Great question! Thank you for asking it here on Clarity as I'm sure the healthy discussion will also benefit many members of the community.
I have to admit that my answer will be biased as both of my first two successful startups that I sold ("exited", more here: http://www.linkedin.com/in/exitcoach) had no outside investors, thus my co-founders and I walk away with a HUGE smile on our faces because we had NOT diluted our equity. Why would you want to dilute your equity stake unless there's STRATEGIC reason, right? Raising funds for the sake of raising funds (aka joining the fundraising "frenzy") has a multitude of negative effects, for founders, their employees and even the startup ecosystems. Unfortunately it happens a lot: http://ExitCoach.fyi.to/ExitMess. Perhaps a discussion for another day. :)

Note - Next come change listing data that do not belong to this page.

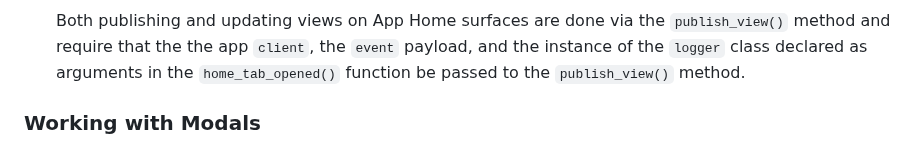
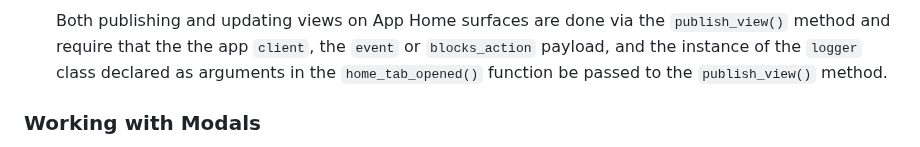
Before and after one commit to codywb/slack-pyblock-builder, a Markdown page: README.md, the part around the change. GitHub-like rendering.

```diff
--- a/README.md
+++ b/README.md
@@ -474,7 +474,7 @@ tabs a piece of cake.
 ![app_home](docs/resources/images/app_home.png)
 
   Both publishing and updating views on App Home surfaces are done via the `publish_view()` method and require that the
-  the app `client`, the `event` payload, and the instance of the `logger` class declared as arguments in the
+  the app `client`, the `event` or `blocks_action` payload, and the instance of the `logger` class declared as arguments in the
   `home_tab_opened()` function be passed to the `publish_view()` method.
 
 ### Working with Modals
```
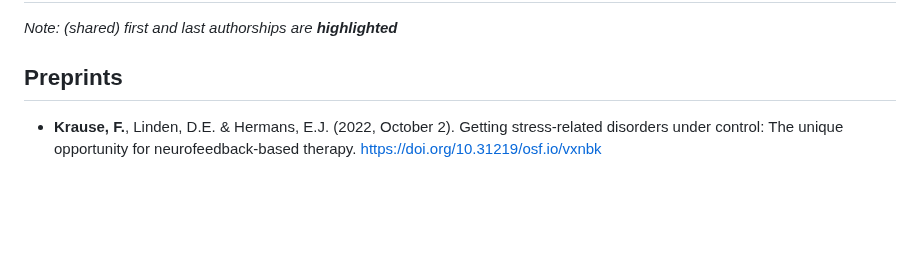
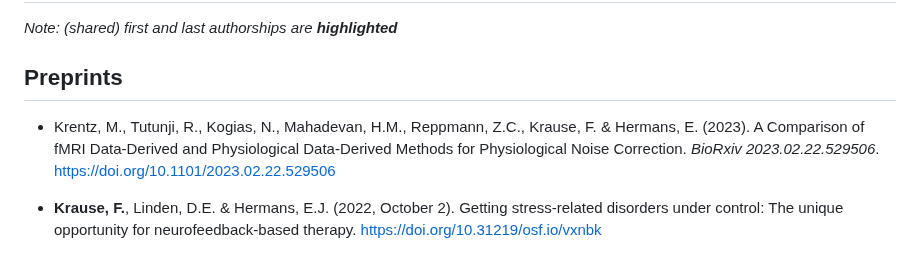
Before and after one commit to fladd/floriankrause.org, a Markdown page: publications.md, the part around the change. Drawn GitHub-style; blank space fills up the shorter version.

Commit message:
Update publications.md [build]

```diff
--- a/publications.md
+++ b/publications.md
@@ -7,6 +7,11 @@ title: Publications
 _Note: (shared) first and last authorships are **highlighted**_
 
 ## Preprints
+* Krentz, M., Tutunji, R., Kogias, N., Mahadevan, H.M., Reppmann, Z.C., Krause, F. & Hermans, E. (2023).
+  A Comparison of fMRI Data-Derived and Physiological Data-Derived Methods for Physiological Noise Correction.
+  _BioRxiv 2023.02.22.529506_.
+  [https://doi.org/10.1101/2023.02.22.529506](https://doi.org/10.1101/2023.02.22.529506)
+
 * **Krause, F.**, Linden, D.E. & Hermans, E.J. (2022, October 2). Getting
   stress-related disorders under control: The unique opportunity for
   neurofeedback-based therapy.
```
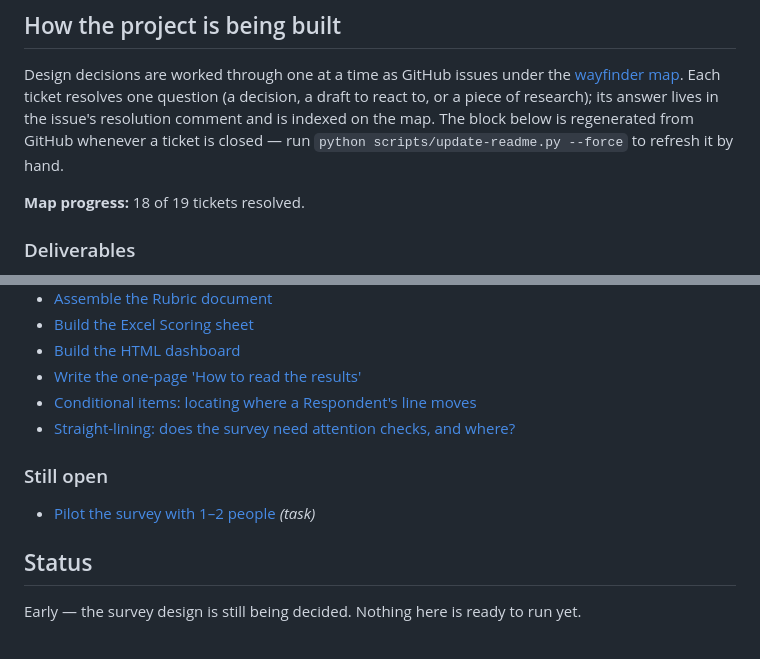
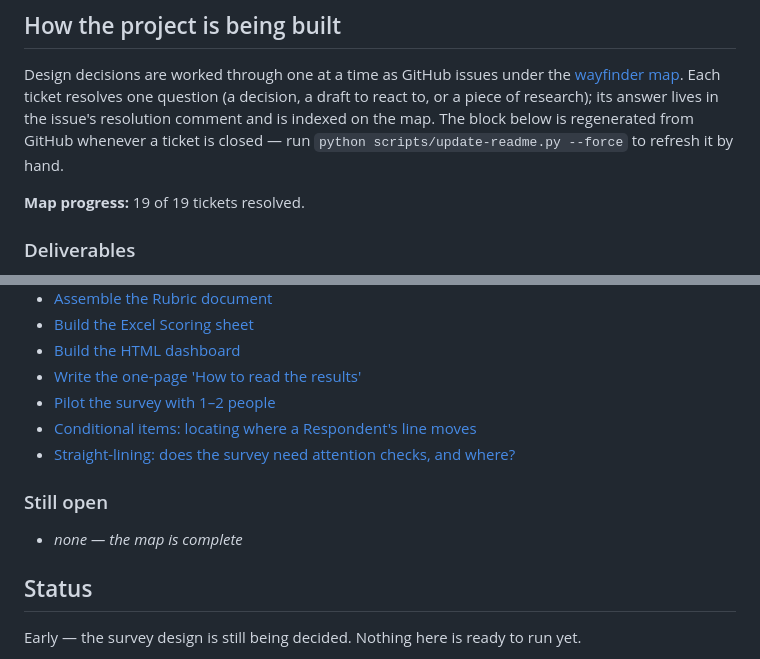
Before and after one commit to AndrewGodlewsky/AI-Dev-Survey, a Markdown page: README.md, 2 parts joined by grey strips. Drawn GitHub-style.

```diff
--- a/README.md
+++ b/README.md
@@ -58,7 +58,7 @@ is regenerated from GitHub whenever a ticket is closed — run
 
 <!-- progress:start -->
 
-**Map progress:** 18 of 19 tickets resolved.
+**Map progress:** 19 of 19 tickets resolved.
 
 ### Deliverables
 
@@ -87,12 +87,13 @@ is regenerated from GitHub whenever a ticket is closed — run
 - [Build the Excel Scoring sheet](https://github.com/AndrewGodlewsky/AI-Dev-Survey/issues/15)
 - [Build the HTML dashboard](https://github.com/AndrewGodlewsky/AI-Dev-Survey/issues/16)
 - [Write the one-page 'How to read the results'](https://github.com/AndrewGodlewsky/AI-Dev-Survey/issues/17)
+- [Pilot the survey with 1–2 people](https://github.com/AndrewGodlewsky/AI-Dev-Survey/issues/18)
 - [Conditional items: locating where a Respondent's line moves](https://github.com/AndrewGodlewsky/AI-Dev-Survey/issues/19)
 - [Straight-lining: does the survey need attention checks, and where?](https://github.com/AndrewGodlewsky/AI-Dev-Survey/issues/20)
 
 ### Still open
 
-- [Pilot the survey with 1–2 people](https://github.com/AndrewGodlewsky/AI-Dev-Survey/issues/18) _(task)_
+- _none — the map is complete_
 
 <!-- progress:end -->
 
```
Also changed, not shown: docs/grilling/issue-18-pilot.md (+8 -5 lines).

Back to your question! The 2 main factors in the "equation" are the investor and the investee (yourself). Ultimately, it's the underlying mindset of both that will be fundamental to a successful outcome.
I believe in using EXTREME examples to understand concepts. Let's say for example that you are a veteran entrepreneur that has built and successfully sold multiple companies. You also have the Wisdom to not be used by the excess cash (the "temptation is REAL, first thing I see after a fundraising announcement is a hiring spree), but put it good use, wisely. And on the other side you have an investor that has all the industry connections, that is a serial entrepreneur as well (has built and successfully sold multiple companies) AND is a "saint" (extremely favourable terms for you), then BY ALL MEANS take the money!! It's a no brainer.
Any other type of "equation", unlike the one above, carries extra additional risk and should be analysed on a case by case scenario. Many startups fail, precisely because they lacked the Wisdom and did not think strategically fundraising. Rather than seeking proper advice, as you already have, they followed the fundraising "frenzy".
I'd be happy to take your call here on Clarity and help you write a beautiful story out of your own successful entrepreneurial journey. Thank you!
If your business idea isn't either super 'sexy', or super obvious that it's going to work, then you'll need to get some traction before approaching investors. If you have enough confidence in your idea though, and if you need the money to get traction, you could look into letting friends and family get involved as early investors.
If you'd like to discuss the problem in more detail with regard to your specific idea let me know,
The right time to reach investors is when you can get the following:
1. Maximum valuation of your startup
2. Investment Opportunity that has at least 5x to 10x multiplier
3. Optimum traction
4. Right team to use the funds
This can be ascertained through analysis of your startup. Please setup a call with me. I can analyze the details and suggest you the right path.
We've recently raised $500k pre revenue on a startup.
There is not a 'right time' because every investment avenue, fund or 'investor' is very different. You need to understand what type of investors you're pursuing first and then determine what their requirements are. Only then will you know what the right time is.
If it helps, I like to describe it as a black box of confusion, with very little transparency and tons of time wasted going after the wrong people. The more you can understand what's out there, you can better tailor your pitch and timing around your options.